(What needs to be done): The job is to find each line of the records below that includes the word "inputGroup" and copy it.

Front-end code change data
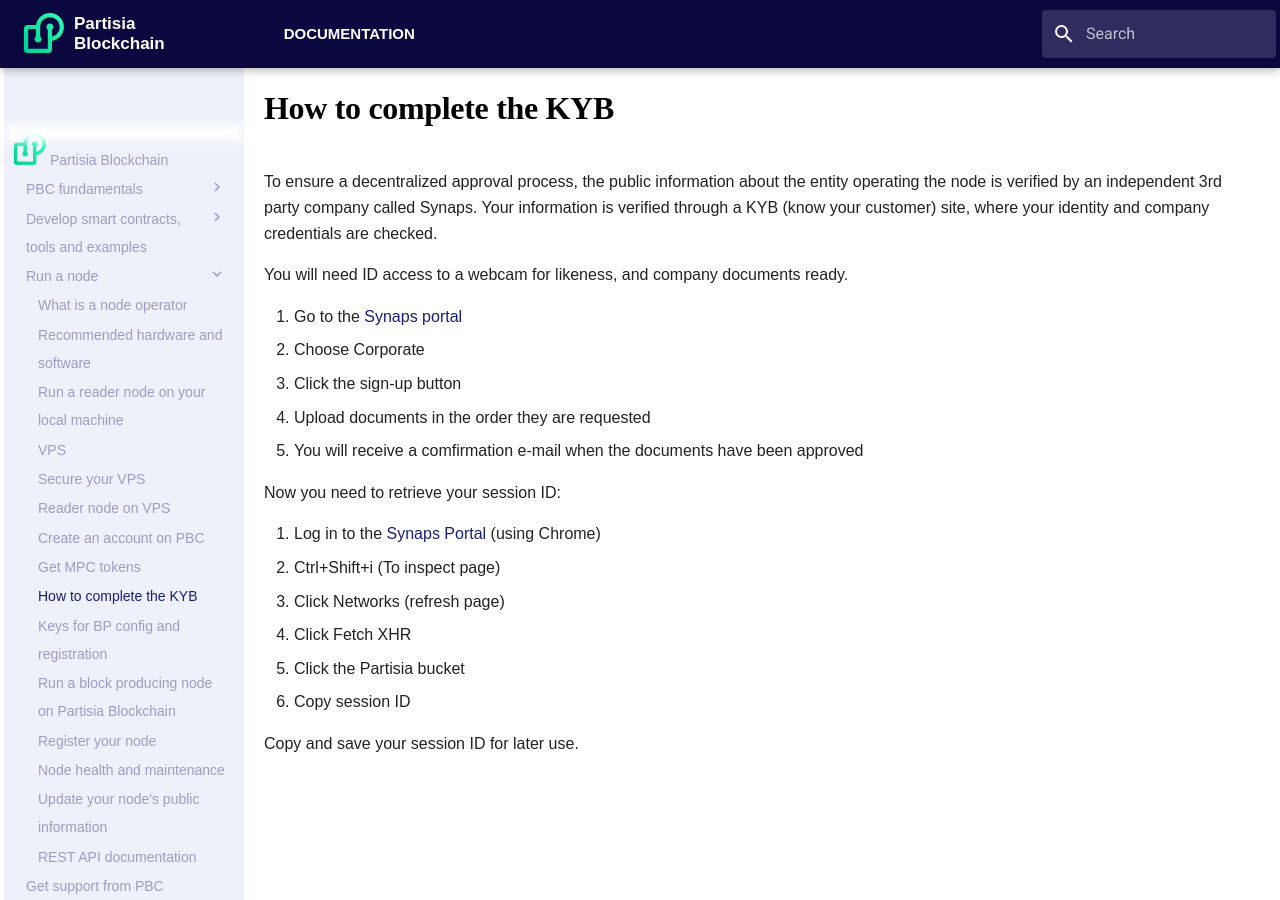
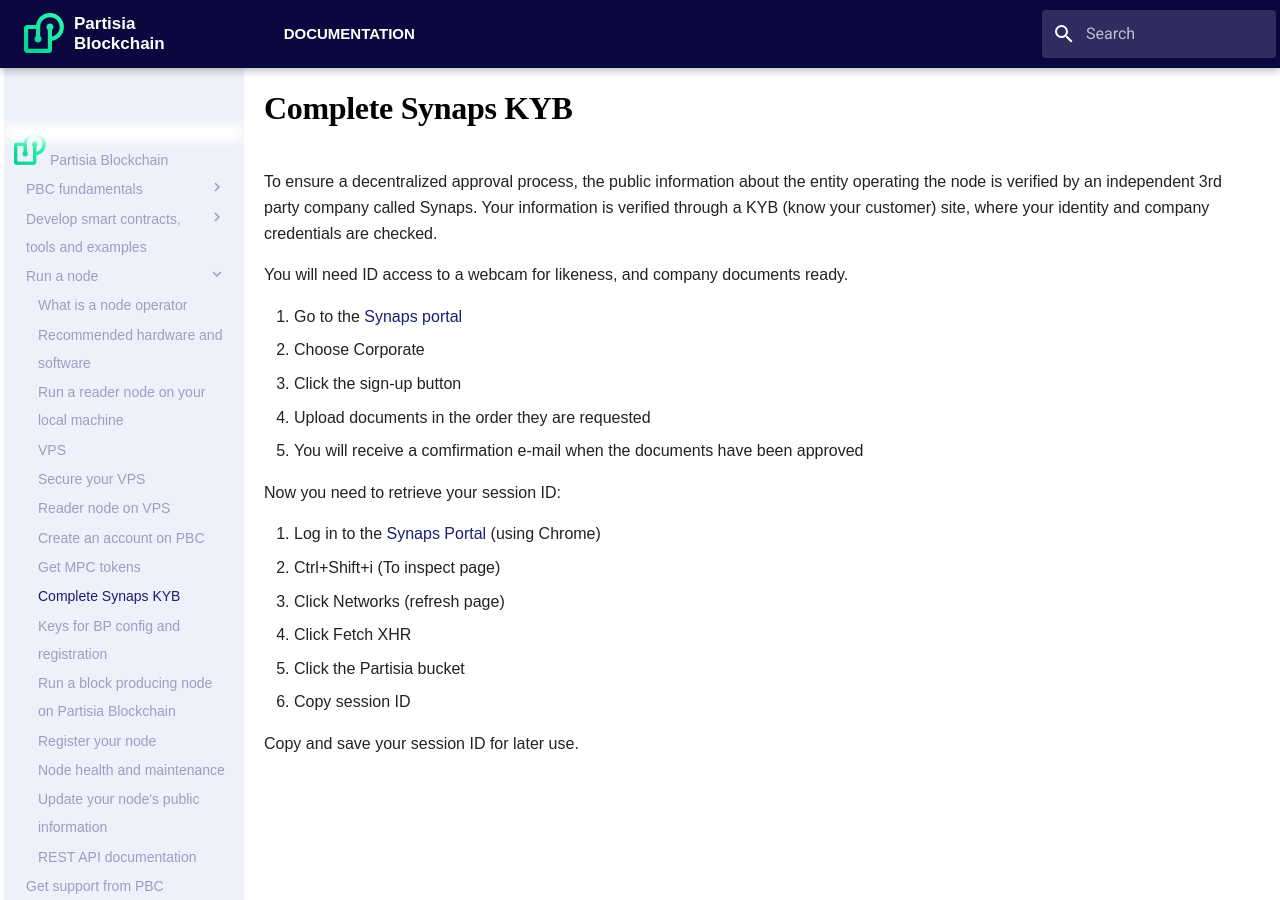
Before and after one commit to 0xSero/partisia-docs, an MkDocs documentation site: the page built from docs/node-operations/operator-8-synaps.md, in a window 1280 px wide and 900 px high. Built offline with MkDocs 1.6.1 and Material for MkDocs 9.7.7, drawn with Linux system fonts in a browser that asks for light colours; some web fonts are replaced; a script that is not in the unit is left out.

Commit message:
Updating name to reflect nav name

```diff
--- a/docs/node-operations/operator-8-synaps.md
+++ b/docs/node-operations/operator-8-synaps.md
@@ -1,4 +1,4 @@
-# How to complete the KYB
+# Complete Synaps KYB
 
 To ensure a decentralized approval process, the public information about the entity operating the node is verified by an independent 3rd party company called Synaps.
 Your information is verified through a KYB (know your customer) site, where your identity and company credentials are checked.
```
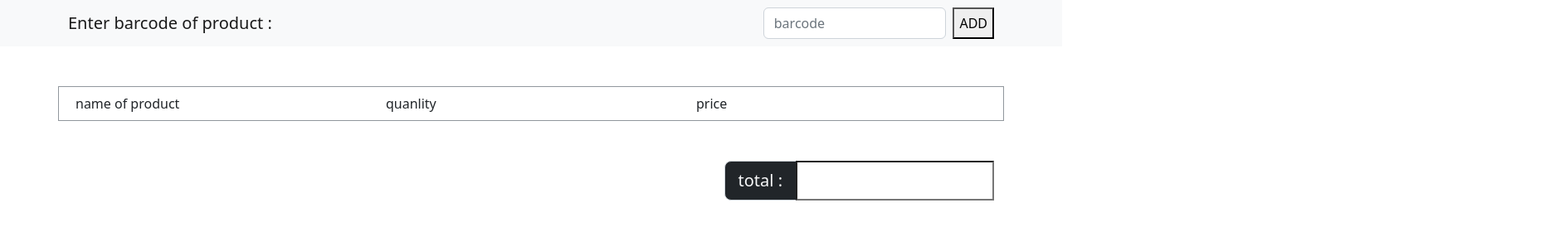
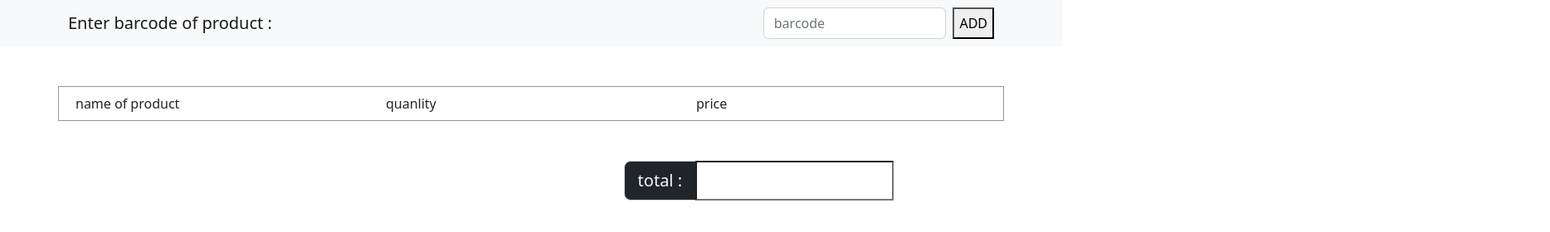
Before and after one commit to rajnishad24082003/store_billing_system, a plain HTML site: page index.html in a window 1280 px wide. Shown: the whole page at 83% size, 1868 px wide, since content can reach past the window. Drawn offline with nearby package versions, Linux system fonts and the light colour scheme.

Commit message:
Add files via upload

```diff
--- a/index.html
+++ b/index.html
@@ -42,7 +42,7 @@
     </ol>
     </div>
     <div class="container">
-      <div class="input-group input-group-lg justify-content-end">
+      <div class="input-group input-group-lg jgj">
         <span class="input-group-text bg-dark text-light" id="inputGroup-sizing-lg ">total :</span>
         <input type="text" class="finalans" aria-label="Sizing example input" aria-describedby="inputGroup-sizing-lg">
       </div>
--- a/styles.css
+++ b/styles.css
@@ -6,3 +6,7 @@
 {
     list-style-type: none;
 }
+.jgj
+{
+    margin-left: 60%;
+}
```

(The completed task):
         <span class="input-group-text bg-dark text-light" id="inputGroup-sizing-lg ">total :</span>
         <input type="text" class="finalans" aria-label="Sizing example input" aria-describedby="inputGroup-sizing-lg">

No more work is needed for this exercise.